Marriage equality is good for business.
For that reason, entities of commerce — business associations and advocates, executive and management personnel, small and moderate-sized local enterprises and larger national and international corporations — have increasingly joined in supporting same-sex marriage. Large and growing numbers of businesses have promulgated internal policies respecting gay relationships and promote the same recognition by government.
As an anticipated slow slog to gain legal acceptance on a state-by-state basis evolves, business backing will prove essential to enlarging legalization beyond the current limited landscape.
Corporate business leaders have provided critical political support and significant sums of cash to fueling state marriage equality efforts and recent ballot box campaigns. Discounting the few proprietor outliers opposed on religious grounds, all types of businesses, particularly the largest corporations, are supportive of civil equality.
Broadening business engagement will be essential to both expanding success beyond a static inventory of predictable locales and creating a momentum-building base of jurisdictional wins to further advance accelerated and expanded adoption.
Despite a rapid transformation in public attitudes on the issue, legislative and electoral margins have typically been extremely narrow in the few states now offering marriage as an option for gay and lesbian couples. Even in Maryland, with its highly favorable constituency composition, only a small margin of votes provided a late-call referendum victory in November. Support from hundreds of businesses endorsing the “Yes on 6” campaign helped ensure victory.
The new normal for the national economy requires states to fiercely compete for enterprise location and the resulting economic and employment contribution. States increasingly battle one another to attract and retain businesses, making the corporate ability to accommodate all employees and solicit the best talent without restriction an important decision-making component.
Maryland Gov. Martin O’Malley is attempting to grow the state’s share of biomedical, science and technology companies in particular. This effort is designed to help offset the loss of jobs and investment in other business segments partly the result of a now emblematic and entrenched negative regulatory and tax environment.
These targeted growth industries require extension of what have become standard and necessary state government financial incentives to maintain competitive consideration over other locales. A differential on an employee civil liberty can be a deal-breaker in corporate determination, particularly for businesses employing younger and job-mobile talent. Not only do these employees demand that state law comport with corporate policy for their own protection or that of colleagues, they desire residence where full opportunity is available to all.

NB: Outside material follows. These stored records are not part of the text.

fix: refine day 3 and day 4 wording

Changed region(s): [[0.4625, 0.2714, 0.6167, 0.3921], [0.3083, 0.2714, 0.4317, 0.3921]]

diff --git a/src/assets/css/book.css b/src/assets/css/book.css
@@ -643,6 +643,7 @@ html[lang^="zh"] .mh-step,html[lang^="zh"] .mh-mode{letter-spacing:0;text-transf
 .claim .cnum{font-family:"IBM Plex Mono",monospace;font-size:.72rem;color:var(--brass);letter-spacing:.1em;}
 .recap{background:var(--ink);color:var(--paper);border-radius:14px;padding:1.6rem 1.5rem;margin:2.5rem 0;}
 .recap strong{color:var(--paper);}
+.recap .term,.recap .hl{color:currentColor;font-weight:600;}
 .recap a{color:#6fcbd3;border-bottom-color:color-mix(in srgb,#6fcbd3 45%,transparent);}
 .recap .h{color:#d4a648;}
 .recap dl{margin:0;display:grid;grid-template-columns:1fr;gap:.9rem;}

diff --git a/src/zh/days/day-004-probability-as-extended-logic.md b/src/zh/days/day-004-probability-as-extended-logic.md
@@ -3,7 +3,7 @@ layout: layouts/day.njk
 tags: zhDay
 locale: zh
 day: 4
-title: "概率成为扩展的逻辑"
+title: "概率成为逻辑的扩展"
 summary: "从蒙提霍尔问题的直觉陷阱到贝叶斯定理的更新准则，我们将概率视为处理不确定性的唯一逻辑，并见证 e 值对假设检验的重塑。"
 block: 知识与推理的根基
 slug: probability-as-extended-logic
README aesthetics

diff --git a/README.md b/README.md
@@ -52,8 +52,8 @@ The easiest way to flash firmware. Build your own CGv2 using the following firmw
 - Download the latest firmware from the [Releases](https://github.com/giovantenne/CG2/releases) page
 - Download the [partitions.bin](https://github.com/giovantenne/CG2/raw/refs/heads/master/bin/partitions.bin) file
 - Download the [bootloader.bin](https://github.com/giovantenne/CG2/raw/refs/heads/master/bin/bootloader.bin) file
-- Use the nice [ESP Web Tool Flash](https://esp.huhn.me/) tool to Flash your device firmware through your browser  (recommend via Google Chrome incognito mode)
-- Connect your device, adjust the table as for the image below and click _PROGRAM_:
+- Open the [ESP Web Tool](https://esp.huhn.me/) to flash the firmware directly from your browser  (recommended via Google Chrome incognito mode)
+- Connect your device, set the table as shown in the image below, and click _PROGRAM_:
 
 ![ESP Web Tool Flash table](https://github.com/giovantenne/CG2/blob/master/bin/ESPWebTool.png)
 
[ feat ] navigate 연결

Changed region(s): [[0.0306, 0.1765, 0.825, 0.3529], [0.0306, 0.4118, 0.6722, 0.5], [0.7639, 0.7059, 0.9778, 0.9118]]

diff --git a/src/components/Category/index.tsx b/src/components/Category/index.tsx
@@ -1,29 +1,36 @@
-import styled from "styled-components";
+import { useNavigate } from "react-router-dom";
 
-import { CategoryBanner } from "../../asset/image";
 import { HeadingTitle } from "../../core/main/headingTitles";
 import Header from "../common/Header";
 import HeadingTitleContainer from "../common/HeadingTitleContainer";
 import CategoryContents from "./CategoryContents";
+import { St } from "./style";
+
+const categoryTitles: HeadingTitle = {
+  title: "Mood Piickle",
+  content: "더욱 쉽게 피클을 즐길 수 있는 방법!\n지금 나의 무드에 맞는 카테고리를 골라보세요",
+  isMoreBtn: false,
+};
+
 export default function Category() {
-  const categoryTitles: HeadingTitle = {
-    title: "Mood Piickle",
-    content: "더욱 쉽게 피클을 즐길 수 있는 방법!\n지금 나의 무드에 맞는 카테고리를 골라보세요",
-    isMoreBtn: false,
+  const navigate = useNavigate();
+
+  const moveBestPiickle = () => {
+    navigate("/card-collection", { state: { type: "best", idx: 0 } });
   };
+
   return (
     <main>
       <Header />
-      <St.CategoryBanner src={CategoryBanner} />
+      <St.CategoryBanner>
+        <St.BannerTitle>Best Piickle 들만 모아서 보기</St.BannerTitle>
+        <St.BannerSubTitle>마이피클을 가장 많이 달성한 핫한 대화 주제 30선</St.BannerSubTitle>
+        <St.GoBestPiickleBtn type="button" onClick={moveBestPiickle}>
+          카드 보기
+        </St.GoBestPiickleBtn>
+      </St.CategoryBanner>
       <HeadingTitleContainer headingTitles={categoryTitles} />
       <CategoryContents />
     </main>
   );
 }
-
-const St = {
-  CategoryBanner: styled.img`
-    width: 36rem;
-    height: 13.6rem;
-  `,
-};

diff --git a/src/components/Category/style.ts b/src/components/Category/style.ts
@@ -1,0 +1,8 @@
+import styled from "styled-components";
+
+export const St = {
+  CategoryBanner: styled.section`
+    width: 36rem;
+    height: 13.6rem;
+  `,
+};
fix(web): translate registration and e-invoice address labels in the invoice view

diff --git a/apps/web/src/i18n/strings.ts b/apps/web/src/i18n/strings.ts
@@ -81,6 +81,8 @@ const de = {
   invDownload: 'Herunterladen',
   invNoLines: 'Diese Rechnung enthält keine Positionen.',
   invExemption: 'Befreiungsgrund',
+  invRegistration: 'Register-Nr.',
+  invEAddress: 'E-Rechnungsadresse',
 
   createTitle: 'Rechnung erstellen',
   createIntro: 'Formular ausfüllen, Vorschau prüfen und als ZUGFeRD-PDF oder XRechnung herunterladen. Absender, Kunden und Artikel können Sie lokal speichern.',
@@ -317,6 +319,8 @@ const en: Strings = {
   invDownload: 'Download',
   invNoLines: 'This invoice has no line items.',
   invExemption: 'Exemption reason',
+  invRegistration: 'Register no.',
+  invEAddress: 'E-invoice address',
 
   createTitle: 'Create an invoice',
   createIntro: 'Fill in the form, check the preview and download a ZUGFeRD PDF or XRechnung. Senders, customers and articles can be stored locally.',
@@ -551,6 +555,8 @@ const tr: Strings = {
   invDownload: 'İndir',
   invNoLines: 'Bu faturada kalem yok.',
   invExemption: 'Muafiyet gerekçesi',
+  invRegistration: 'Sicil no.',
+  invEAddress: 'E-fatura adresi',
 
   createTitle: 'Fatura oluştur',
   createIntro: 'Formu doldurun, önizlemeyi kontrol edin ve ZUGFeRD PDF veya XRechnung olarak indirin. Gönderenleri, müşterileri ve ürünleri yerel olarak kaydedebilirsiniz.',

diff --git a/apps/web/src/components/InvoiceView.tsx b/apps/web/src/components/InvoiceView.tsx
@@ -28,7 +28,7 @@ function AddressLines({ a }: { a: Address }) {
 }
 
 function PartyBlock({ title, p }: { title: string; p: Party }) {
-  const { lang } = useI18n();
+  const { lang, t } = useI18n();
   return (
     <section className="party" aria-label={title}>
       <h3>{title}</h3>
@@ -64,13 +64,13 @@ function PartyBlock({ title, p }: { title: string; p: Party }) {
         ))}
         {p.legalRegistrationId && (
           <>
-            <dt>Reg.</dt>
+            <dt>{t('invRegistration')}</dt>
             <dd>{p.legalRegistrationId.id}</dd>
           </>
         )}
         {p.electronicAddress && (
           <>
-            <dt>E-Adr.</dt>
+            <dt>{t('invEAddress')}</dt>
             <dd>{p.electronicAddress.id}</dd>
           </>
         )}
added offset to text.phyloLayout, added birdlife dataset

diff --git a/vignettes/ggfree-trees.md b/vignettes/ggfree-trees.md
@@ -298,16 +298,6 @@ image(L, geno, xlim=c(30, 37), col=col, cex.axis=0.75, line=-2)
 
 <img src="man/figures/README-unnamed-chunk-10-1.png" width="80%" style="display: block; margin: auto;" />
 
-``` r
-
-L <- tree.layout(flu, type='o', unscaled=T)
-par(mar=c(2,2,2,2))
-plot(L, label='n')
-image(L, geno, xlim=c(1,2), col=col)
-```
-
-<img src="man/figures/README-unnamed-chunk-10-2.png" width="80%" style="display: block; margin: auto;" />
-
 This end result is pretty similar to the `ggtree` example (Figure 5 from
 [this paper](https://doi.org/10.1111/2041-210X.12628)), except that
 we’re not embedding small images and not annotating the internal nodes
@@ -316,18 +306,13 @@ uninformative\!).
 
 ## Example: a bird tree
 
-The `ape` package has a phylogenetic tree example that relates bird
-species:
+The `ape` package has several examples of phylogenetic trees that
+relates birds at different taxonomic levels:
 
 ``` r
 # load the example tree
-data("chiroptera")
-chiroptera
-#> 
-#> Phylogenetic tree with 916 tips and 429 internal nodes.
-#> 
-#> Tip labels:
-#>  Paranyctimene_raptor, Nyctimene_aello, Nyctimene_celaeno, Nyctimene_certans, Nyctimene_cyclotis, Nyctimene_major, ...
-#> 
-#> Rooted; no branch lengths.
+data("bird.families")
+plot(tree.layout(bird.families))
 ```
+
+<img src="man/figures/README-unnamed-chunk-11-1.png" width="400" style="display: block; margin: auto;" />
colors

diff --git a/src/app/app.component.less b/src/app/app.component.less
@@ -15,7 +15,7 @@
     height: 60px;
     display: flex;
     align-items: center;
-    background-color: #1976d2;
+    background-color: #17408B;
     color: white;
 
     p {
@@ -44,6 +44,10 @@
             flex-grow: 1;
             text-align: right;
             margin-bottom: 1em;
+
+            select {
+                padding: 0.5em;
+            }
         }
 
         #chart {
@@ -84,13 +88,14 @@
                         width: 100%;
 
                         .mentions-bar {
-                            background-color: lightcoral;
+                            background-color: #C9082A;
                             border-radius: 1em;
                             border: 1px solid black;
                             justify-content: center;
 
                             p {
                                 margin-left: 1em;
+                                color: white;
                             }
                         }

Competitiveness in the cutthroat world of business enticement on a state level is slowly enlarging to include “quality-of-equality” concerns. The common perception is that a jurisdiction offering a full range of civil citizenship rights also attracts desired cultural amenities offering a modern social lifestyle among like-minded contemporaries.
Even O’Malley’s own laborious path to endorsing gay marriage is symbolic of the evolution of this corporate requirement. The governor’s political competitiveness as a long-shot potential contender for the Democratic nomination for president in 2016 recommended that he shift gears on a proposed state policy he eventually backed. An advantage bestowed state governments hoping to remain competitive in the commercial arena mirrored his personal political calculations.
Unfortunately for Maryland’s business development and economic growth prospects, however, civil marriage equality alone simply won’t cut it. While removal of this single disincentive for a growing number of businesses is a positive step, until the state improves its overall treatment and taxation of businesses and entrepreneurs it will continue to remain less competitive among other regional and nationwide choices.
The Free State’s free-spending tendencies and anti-business obstacles will cause Maryland to lose out on corporate retention and acquisition absent improving overall conditions for commerce.
Neighboring Virginia, the top business-friendly spot in the region, illustrates that dichotomy. The commonwealth would be well advised from a strategic perspective to extend marriage equality to all residents.But until Maryland and D.C. revise government policies to enhance corporate success and improve consumer conditions, there is scant incentive for Virginia to do so while commanding dominance in marketplace competitiveness.
Bottom line, gay wedding bells and better business policies are a match made in heaven.
Mark Lee is a local small business manager and long-time community business advocate. Reach him at OurBusinessMatters@gmail.com.